Euphemisms for bun run the gamut from eternal fountain to porridge. “Crowdie mowdie” meant porridge in the sixteenth century and was used as a term of endearment along with “honey cakes” —echoing in the eighteenth and nineteenth century terms “honey bunny” and “lovey dovey.” (Which came first, the phrase “bunny cakes” or the popularization of baking cakes in bunny form?) “My Juggy my puggy my honey my bunny” is a line from a book of popular songs published in the early eighteenth century by the leading music publisher of that time. Many of these songs were spicy, salty, gamy, or saucy, and spell out love in the kitchen—the powerful underground link between food and sex.
The bun and bunny connection has a rather checkered past. Coney, a word meaning rabbit, used to be pronounced as rhyming with bunny or honey—creating a lingual proximity with the monosyllable that was just too hot to handle in the nineteenth century, when a “formal” pronunciation of coney with a long “o” was suggested. Taken in this light, ancient spring rituals using rabbits and eggs as totems pungently evoke the presence of a goddess figure.
Rabbit was a commonly eaten meat during its inception as a euphemism, and many animals that found their way onto the table and into the mouth were used as pet names for lovers—like “lambkin” and “unweened calf.” Other food terms from the 1811 Dictionary of the Vulgar Tongue: apple dumpling shop for “a woman’s bosom.” Phrases that need no explanation: buttered bun, mackerel, laced mutton; and on the male side of things, sugar stick and lobster. Lobster was a slang term for soldier and Francis gives us this interesting bit of history:
“ ‘I will not make a lobster kettle of my ****,’ a reply frequently made by the nymphs of the Point at Portsmouth, when requested by a soldier to grant him a favour.”
One can only assume that Francis, in the interests of his dictionary, hung out among the prostitutes of Portsmouth waiting for slang to drop from their lips.
The kitchen landscape is a fertile source for euphemisms about death as well. We say: he’s toast, his goose is cooked, he’s food for worms. In the trenches during the First World War, different kinds of shells came to be known as jam pots, sausages, plum puddings, or potato mashers. Lurking behind all this language, shadowy but present, meting out the best and the worst life has to offer, seems to be the eternal image of a kitchen goddess—invisible, unnamed, all-powerful.
Pix from top
Title page from Francis Grose's Dictionary of the Vulgar Tongue
A photograph by Wiki Commons user Tangi Bertin. This file is licensed under Creative Commons Attribution ShareAlike 2.0 License
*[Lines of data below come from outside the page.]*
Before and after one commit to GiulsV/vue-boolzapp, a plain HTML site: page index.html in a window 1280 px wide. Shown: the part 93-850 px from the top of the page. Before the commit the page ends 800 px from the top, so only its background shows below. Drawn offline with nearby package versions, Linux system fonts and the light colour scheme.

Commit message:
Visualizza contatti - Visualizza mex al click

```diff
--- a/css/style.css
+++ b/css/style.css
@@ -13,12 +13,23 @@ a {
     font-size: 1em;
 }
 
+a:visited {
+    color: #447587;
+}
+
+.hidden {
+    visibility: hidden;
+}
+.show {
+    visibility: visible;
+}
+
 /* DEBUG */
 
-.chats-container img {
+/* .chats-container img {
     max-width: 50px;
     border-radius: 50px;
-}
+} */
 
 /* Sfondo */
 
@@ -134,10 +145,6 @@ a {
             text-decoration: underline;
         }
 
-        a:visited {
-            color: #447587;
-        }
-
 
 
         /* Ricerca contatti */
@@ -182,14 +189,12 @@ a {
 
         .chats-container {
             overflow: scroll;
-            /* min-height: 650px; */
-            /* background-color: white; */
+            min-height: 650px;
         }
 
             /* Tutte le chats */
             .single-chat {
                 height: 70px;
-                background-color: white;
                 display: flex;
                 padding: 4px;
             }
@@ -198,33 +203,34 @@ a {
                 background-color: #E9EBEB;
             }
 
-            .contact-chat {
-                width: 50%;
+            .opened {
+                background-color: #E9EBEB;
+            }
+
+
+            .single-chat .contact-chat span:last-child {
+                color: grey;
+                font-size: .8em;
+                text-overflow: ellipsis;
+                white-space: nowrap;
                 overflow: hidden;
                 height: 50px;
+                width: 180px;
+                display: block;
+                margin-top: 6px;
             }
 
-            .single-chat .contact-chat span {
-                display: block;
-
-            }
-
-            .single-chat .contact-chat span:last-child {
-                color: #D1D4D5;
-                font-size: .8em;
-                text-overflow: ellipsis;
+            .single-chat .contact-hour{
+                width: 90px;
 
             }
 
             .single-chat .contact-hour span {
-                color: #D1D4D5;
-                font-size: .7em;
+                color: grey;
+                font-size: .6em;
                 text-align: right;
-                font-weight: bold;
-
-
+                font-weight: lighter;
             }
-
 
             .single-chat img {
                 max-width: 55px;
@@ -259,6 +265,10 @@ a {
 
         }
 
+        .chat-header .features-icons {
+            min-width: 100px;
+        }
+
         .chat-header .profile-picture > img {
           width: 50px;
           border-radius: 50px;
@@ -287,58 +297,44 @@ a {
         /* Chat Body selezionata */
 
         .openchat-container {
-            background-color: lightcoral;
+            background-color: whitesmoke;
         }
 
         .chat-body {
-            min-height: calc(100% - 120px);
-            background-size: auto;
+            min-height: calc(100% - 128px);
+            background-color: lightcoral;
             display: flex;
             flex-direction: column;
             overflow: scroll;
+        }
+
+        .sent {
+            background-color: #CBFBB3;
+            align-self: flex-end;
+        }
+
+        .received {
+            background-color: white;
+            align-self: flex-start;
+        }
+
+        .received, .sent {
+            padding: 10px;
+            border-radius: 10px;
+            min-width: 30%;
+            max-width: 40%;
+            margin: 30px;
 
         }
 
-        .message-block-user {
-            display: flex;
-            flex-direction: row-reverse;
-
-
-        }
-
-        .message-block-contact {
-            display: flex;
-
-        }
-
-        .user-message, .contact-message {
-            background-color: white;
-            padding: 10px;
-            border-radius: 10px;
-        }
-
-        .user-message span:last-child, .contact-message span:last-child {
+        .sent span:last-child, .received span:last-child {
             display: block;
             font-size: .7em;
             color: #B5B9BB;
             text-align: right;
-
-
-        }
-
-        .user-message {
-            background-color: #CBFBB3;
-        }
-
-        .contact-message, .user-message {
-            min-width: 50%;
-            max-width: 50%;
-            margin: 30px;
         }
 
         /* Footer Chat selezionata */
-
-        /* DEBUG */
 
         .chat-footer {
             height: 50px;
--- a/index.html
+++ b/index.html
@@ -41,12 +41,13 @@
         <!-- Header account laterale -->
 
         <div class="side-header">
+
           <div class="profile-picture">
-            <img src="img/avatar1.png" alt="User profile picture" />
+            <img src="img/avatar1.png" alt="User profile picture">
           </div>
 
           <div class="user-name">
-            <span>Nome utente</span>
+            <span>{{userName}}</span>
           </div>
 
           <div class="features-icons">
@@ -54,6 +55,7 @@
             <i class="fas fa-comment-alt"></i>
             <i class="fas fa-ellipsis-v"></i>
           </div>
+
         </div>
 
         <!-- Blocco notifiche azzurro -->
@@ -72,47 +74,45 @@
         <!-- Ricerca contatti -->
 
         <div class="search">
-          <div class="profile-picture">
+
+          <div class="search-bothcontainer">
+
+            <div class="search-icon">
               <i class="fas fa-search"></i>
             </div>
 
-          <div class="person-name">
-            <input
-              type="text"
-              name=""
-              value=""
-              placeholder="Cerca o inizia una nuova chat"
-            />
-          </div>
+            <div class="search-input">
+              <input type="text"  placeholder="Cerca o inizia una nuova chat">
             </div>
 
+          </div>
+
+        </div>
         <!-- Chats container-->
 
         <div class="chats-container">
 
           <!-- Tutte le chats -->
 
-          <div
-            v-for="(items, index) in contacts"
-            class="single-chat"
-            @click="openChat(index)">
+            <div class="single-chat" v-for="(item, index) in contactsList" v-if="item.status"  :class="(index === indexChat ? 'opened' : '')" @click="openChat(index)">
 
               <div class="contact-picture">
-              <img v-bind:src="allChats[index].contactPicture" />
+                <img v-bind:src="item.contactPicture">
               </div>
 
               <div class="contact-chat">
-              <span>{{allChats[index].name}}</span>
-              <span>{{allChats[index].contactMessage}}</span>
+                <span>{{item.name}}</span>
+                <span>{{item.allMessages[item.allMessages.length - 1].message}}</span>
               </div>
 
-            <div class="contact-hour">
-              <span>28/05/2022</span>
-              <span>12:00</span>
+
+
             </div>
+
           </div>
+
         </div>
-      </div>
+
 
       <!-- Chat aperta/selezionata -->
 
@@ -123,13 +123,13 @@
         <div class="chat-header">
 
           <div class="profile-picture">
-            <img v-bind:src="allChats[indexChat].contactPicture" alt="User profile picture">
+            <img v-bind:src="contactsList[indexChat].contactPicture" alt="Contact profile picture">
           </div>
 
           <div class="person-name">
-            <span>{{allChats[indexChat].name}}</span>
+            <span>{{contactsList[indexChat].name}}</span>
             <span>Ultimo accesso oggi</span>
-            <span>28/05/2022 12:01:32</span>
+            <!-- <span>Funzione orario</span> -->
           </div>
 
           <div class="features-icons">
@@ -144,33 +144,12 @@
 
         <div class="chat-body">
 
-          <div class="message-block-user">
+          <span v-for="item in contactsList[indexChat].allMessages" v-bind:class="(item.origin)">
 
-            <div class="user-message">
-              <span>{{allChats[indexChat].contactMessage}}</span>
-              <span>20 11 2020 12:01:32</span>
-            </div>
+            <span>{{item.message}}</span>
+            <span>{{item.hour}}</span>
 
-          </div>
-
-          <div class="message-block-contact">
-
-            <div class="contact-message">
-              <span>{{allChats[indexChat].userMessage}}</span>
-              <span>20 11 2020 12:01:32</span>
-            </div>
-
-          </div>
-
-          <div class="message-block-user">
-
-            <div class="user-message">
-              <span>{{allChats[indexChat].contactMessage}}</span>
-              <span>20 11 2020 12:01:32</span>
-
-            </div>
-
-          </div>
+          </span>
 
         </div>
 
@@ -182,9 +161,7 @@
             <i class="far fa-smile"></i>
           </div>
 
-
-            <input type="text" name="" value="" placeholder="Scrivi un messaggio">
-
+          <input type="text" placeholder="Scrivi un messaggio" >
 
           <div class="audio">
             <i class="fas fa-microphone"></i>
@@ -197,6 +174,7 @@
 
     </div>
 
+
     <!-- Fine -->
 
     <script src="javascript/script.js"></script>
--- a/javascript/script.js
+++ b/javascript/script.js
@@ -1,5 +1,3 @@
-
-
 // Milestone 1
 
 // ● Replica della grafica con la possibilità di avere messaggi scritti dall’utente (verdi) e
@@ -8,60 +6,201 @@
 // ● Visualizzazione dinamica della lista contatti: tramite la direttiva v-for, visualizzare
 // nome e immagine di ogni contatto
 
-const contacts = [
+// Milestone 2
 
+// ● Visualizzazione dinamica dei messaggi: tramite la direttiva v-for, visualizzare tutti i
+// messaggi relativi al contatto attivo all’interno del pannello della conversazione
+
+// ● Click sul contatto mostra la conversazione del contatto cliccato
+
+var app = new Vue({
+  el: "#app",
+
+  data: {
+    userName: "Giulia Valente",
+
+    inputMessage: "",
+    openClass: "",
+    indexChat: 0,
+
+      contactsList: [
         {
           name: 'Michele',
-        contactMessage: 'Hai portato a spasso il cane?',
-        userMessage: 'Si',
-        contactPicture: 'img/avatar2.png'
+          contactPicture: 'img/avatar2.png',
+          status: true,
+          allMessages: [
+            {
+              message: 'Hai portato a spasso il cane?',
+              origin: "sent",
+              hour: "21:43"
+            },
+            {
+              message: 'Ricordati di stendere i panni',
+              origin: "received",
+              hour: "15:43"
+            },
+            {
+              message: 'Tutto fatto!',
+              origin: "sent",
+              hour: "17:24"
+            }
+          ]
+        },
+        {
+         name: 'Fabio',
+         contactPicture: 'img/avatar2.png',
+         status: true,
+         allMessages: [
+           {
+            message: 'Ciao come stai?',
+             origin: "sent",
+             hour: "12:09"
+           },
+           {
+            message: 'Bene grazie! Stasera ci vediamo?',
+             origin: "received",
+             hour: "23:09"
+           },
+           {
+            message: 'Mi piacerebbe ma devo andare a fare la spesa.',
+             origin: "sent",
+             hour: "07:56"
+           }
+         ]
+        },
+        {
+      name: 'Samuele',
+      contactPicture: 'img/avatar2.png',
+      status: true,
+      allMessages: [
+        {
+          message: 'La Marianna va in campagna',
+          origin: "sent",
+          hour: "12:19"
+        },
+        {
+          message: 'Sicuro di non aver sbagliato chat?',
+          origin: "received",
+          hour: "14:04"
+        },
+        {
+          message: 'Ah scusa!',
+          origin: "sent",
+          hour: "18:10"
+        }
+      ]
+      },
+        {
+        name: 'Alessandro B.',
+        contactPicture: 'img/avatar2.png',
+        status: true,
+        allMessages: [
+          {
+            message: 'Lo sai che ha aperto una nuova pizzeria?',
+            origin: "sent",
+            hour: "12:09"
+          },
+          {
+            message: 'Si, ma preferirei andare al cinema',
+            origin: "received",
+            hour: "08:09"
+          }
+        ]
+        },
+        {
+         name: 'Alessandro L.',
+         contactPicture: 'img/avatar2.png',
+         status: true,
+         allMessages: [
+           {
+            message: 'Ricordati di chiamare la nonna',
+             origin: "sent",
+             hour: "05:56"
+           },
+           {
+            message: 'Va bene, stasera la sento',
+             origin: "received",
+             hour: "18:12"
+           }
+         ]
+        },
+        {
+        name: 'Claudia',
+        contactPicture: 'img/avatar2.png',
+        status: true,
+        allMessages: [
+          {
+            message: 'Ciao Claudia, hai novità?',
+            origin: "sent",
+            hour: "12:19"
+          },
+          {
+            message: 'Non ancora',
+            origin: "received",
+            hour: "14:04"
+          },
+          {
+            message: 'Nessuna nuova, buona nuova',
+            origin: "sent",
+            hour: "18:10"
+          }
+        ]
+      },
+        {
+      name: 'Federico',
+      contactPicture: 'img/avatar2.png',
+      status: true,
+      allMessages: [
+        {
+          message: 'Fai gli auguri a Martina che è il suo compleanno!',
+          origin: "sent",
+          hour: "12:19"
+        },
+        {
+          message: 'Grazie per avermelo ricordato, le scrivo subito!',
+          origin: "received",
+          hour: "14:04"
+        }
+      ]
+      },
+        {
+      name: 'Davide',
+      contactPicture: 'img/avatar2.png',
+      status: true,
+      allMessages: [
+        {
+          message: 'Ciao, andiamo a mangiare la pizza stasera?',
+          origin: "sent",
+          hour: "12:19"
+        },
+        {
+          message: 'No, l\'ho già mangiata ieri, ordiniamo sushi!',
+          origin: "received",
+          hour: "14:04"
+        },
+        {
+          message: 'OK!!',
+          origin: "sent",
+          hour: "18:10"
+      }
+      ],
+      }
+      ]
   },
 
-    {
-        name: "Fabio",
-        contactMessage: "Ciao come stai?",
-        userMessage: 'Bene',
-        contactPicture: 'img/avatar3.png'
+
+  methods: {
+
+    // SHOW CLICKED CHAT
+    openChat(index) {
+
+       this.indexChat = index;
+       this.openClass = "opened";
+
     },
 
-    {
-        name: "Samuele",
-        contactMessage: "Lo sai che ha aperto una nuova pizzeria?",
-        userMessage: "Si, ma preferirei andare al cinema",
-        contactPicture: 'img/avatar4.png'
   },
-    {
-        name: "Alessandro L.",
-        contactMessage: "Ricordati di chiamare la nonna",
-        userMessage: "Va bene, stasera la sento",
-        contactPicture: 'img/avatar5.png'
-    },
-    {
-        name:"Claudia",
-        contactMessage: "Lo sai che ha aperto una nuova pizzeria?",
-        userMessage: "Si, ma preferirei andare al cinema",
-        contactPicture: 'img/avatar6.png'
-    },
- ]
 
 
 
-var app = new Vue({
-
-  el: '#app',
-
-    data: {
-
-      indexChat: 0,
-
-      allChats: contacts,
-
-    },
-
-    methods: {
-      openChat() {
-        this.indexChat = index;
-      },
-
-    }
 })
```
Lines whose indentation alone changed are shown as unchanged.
Photo of a Rabbit by Wiki Commons user Love Krittaya. This photo has been released into the public domain by Krittaya
William Hogarth, Industry and Idleness, Plate 7; The Idle 'Prentice return'd from Sea, & in a Garret with common Prostitute